Life Transitions, Day 5: Relationships

by | Nov 7, 2020 | Personal Development

In that moment, I had felt something I had never felt before.

Love? Yes. But it was so much more than that.

It was the first time I thought to myself, “I want to be married.”

Such a thought had never occurred to me before, and, I had never expected it to surface from my heart.

This is Life Transitions. Welcome to day five.

Life Transitions Progression

If you need to be brought up to speed, here are the quick links to each story in the series:

Life Transitions, Day 1 (Introduction)
Life Transitions, Day 2: Resistance
Life Transitions, Day 3: Jobs & Careers
Life Transitions, Day 4: Location

Relationship Transitions

The world of relationships is not a race.

Many people feel a sense of pride or shame about the number of “conquests” they have or haven’t had.
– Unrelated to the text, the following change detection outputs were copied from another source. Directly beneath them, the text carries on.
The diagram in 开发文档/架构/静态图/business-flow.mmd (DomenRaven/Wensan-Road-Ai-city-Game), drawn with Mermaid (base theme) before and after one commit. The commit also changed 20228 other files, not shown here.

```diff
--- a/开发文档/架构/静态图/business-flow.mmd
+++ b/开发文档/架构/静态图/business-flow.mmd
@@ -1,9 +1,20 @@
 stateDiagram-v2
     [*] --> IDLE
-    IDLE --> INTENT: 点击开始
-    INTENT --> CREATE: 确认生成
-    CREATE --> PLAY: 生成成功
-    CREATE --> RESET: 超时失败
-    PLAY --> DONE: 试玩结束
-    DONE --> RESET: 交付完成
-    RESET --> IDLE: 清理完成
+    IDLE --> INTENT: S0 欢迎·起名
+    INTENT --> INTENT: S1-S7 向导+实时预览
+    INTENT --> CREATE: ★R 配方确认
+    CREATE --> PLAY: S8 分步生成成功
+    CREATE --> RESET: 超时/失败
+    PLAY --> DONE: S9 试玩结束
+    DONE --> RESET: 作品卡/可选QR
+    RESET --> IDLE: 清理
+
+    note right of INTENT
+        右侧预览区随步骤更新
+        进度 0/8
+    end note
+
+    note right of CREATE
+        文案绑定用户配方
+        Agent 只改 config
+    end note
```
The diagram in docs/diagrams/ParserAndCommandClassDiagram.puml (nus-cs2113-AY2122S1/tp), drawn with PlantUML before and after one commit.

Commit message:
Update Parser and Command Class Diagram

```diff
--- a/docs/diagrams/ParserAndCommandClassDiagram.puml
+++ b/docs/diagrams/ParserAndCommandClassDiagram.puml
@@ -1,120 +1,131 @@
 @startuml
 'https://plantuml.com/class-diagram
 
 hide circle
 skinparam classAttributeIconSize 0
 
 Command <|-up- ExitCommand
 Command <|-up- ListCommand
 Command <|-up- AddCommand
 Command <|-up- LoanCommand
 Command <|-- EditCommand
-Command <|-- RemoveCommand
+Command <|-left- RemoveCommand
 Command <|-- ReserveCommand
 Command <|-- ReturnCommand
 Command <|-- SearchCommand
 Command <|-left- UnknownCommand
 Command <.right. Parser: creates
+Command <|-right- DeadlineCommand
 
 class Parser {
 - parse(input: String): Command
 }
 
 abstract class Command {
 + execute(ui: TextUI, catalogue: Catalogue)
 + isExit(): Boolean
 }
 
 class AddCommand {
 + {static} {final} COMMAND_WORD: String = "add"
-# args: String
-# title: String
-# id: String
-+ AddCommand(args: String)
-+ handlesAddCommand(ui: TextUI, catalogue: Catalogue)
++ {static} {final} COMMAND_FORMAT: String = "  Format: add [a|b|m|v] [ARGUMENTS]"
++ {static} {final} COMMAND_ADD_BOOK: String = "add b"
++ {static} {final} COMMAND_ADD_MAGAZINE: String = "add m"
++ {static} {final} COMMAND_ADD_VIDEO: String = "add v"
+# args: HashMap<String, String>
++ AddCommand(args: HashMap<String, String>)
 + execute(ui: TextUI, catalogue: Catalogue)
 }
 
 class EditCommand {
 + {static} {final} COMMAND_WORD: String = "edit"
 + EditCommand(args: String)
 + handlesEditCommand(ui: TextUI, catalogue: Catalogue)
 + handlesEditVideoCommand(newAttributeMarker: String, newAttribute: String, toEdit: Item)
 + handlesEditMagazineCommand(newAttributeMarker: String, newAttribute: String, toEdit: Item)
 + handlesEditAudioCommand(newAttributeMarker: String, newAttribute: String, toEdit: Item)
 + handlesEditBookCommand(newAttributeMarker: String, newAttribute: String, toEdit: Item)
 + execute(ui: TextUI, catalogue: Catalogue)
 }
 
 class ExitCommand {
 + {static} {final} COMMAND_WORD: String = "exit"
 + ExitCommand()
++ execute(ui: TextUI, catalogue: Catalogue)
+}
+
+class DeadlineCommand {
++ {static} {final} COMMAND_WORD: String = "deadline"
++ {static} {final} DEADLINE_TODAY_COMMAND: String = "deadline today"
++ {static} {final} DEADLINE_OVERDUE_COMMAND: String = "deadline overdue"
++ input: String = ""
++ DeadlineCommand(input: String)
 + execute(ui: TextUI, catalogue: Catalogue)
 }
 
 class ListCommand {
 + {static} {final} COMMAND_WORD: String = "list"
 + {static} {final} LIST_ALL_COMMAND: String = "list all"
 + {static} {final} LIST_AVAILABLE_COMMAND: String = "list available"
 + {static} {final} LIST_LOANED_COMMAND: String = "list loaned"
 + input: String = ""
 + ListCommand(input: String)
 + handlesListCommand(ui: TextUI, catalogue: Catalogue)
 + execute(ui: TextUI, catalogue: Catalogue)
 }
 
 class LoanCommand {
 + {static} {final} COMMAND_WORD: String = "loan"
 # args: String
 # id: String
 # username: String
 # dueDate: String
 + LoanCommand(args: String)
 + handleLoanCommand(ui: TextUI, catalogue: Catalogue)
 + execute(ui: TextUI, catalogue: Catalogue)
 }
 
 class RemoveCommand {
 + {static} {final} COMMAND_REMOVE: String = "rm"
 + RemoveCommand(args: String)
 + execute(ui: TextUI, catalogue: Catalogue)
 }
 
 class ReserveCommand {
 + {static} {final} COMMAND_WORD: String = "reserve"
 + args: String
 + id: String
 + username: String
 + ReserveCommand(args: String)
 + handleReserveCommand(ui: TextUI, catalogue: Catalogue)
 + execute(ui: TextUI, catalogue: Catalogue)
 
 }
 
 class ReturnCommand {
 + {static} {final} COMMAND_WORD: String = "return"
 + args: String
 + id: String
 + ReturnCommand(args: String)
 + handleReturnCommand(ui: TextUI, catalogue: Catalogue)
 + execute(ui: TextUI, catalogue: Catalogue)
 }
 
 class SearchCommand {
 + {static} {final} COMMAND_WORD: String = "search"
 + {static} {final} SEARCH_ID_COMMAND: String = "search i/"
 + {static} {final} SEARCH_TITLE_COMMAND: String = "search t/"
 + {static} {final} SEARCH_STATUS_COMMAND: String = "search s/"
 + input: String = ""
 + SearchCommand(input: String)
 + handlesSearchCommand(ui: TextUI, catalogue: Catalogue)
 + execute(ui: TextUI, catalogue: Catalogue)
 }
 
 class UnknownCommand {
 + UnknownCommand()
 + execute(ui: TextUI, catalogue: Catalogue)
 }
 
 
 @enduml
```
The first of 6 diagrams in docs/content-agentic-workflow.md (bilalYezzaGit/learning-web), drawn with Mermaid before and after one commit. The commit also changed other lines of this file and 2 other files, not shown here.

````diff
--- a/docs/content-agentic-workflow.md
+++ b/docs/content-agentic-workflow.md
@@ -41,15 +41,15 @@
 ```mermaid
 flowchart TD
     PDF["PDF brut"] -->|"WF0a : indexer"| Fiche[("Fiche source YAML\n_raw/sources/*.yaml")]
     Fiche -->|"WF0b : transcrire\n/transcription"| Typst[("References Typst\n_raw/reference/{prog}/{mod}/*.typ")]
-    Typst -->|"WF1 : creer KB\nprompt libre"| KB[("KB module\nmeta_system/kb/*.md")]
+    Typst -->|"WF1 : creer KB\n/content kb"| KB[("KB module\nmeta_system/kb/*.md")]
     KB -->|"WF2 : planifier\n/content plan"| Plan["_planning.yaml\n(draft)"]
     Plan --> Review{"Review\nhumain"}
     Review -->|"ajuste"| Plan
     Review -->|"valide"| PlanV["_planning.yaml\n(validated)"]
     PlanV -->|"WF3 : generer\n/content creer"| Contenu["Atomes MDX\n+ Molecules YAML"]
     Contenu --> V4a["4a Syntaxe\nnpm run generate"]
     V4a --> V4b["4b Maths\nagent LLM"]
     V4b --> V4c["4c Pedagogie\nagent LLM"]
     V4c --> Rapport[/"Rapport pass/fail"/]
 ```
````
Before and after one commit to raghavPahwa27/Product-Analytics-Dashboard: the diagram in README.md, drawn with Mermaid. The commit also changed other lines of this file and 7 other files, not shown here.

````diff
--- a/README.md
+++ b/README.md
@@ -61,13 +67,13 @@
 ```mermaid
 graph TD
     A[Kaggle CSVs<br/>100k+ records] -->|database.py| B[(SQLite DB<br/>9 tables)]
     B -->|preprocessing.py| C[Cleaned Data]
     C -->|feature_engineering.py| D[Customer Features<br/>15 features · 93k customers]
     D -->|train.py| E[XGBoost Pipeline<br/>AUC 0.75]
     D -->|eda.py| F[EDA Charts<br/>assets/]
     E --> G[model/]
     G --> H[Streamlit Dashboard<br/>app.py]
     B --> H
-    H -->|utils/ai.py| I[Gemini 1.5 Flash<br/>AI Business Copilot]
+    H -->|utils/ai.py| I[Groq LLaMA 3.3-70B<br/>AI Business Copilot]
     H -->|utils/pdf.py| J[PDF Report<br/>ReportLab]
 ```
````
Others feel proud to have:

  • Stayed single their whole life
  • Stayed in one relationship their whole life
  • Kept jumping from one relationship to another their whole life.

So, it’s important to understand that how we feel about relationships is how we feel about them. Our beliefs are our own, and they’re unlikely to be unanimously supported by our friends, family, peers, or otherwise.

Transitions in relationships can be traumatic, and we often underplay how significant they are for the sake of outward appearances.

American Psychological Association says 40 to 50% of marriages end in divorce. So, the sad cliché of “you’ve got about a 50/50 chance of making it” holds some water.

All relationships are for a season or a reason, and while it can be hard to accept the impermanence of some relationships, it is healthy to do so, just as it’s healthy to accept that change is the only constant we can rely on in life.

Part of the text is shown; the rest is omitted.